Since its meteoric rise to popularity, dubstep has been assaulting minds around the world. Some might argue Skrillex pioneered what we know today, while purists make a stand for the UK underground and DnB’s responsibility for the sound. Whatever you believe, Beatport has been supporting the proliferation of the genre since its beginning, and these five tracks were the platform’s biggest dubstep tracks of January 2016 to August 2017.
However, contrary to some beliefs, there’s more to life than dubstep, and Beatport is launching three new genres to celebrate its beloved bass community: Trap/Future Bass, Garage/Bassline/Grime, an
Garage/Bassline/Grime will highlight the UK’s breakthrough sounds, whose thriving underground scene is ground zero for all things low-frequency. DJ Q, Distinkt and Flava D, with Butterz, 877 Records and Crucast are just a few of the names heading this genre.
Leftfield Bass will depart from the brasher US sound, and give the spotlight to underground innovators. Subgenres like Halftime, Deep Dubstep and Juke/Footwork will host deeply respected labels like Teklife, Deep Medi Musik and Hyperdub alongside scene luminaries Ikonika, DJ Spinn and Addison Groove.
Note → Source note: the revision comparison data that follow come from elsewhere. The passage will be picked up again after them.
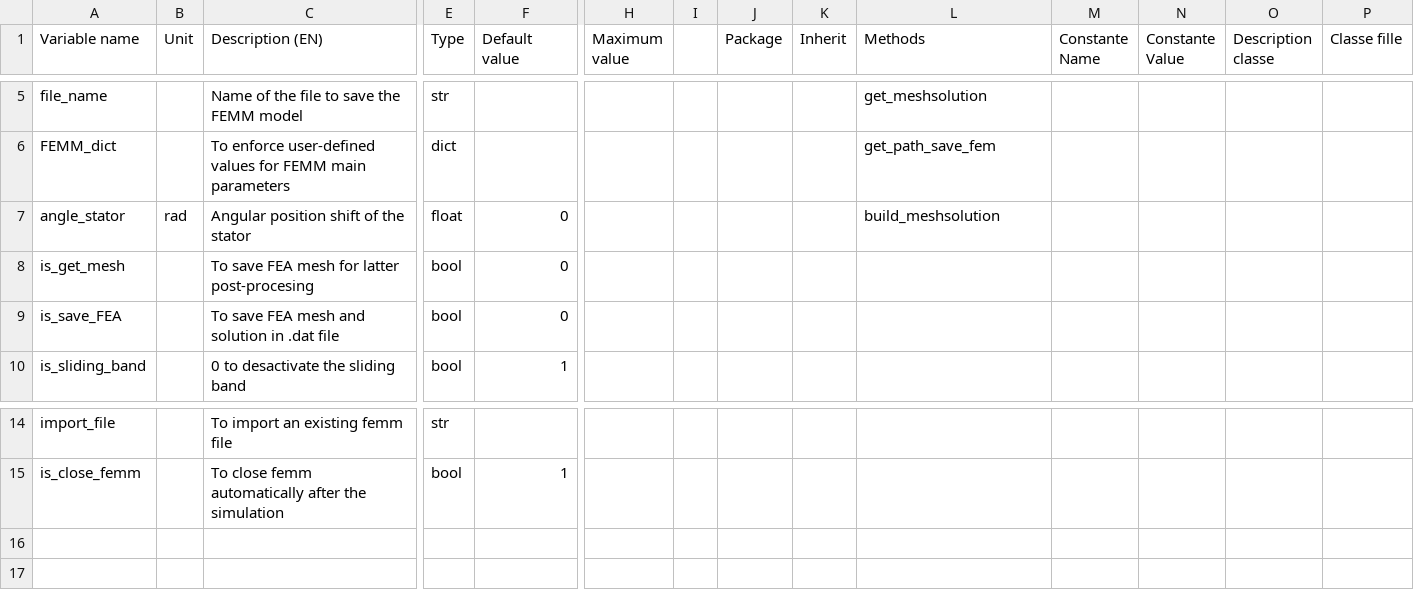
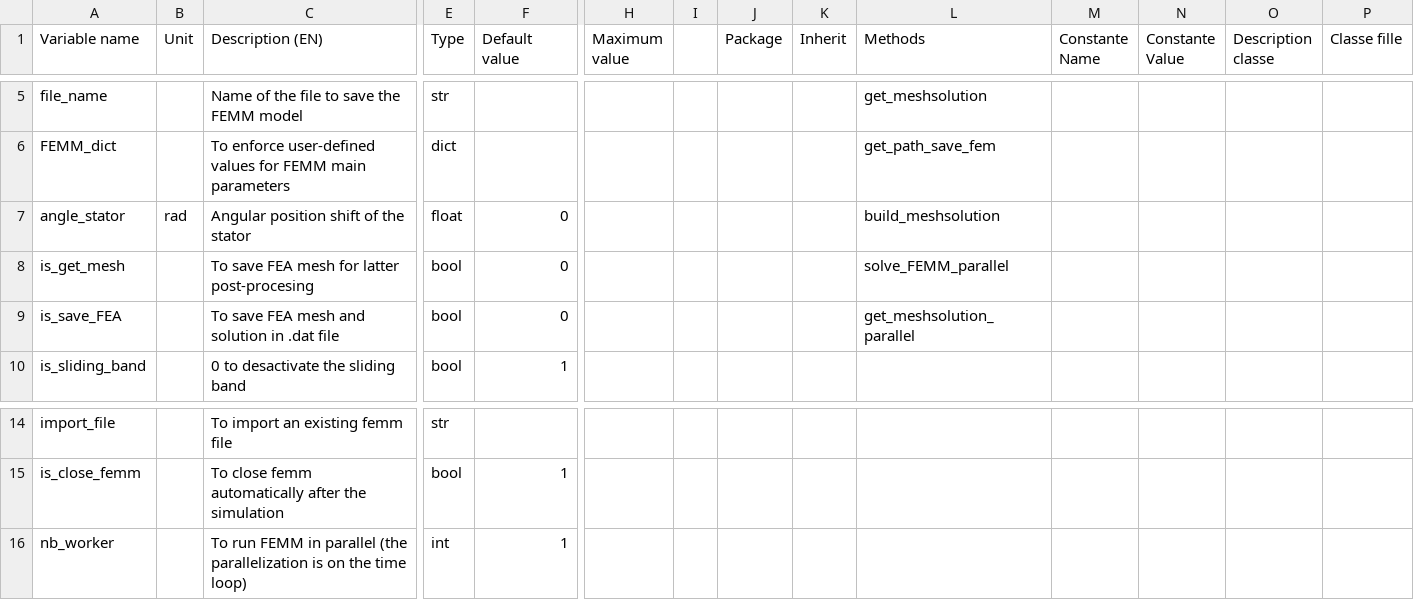
Before and after one commit to Eomys/pyleecan, a CSV file: pyleecan/Generator/ClassesRef/Simulation/MagFEMM.csv, drawn as a sheet; only a part is shown, gaps mark what is left out; rows hold the shown columns only; the diff names each change by its address in the sheet, - before the commit and + after, or states it on an @@ line.

Commit message:
[NF] Add FEMM parallelization

```diff
--- a/pyleecan/Generator/ClassesRef/Simulation/MagFEMM.csv
+++ b/pyleecan/Generator/ClassesRef/Simulation/MagFEMM.csv
-L8 (Methods): (empty)
+L8 (Methods): solve_FEMM_parallel
-L9 (Methods): (empty)
+L9 (Methods): get_meshsolution_parallel
+row 16: nb_worker |  | To run FEMM in parallel (the parallelization is on the time loop) | int | 1
```
Also changed, not shown: 3 other files.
Terry Weerasinghe, Beatport’s General Manager, says, “We 100-percent recognise that we are really late to the game introducing these genres,” but that the company has been diligently working with labels, artists and press to build the best possible experience for the bass community.
“We can’t make up for not having huge genres like Trap properly curated on the store five years ago. However we have now assembled a team dedicated to our bass genres, which means we can promote more bass artists and labels by giving them features like an international sales chart, profiled DJ Top 10s and regular artist and label spotlights, plus targeted social support and cross-promotion to our other key genres and global fan bases. We’ll also hand curate the best tracks every week, making Beatport the only store to give promotional merchandising slots to these genres week in, week out.” – Terry Weerasinghe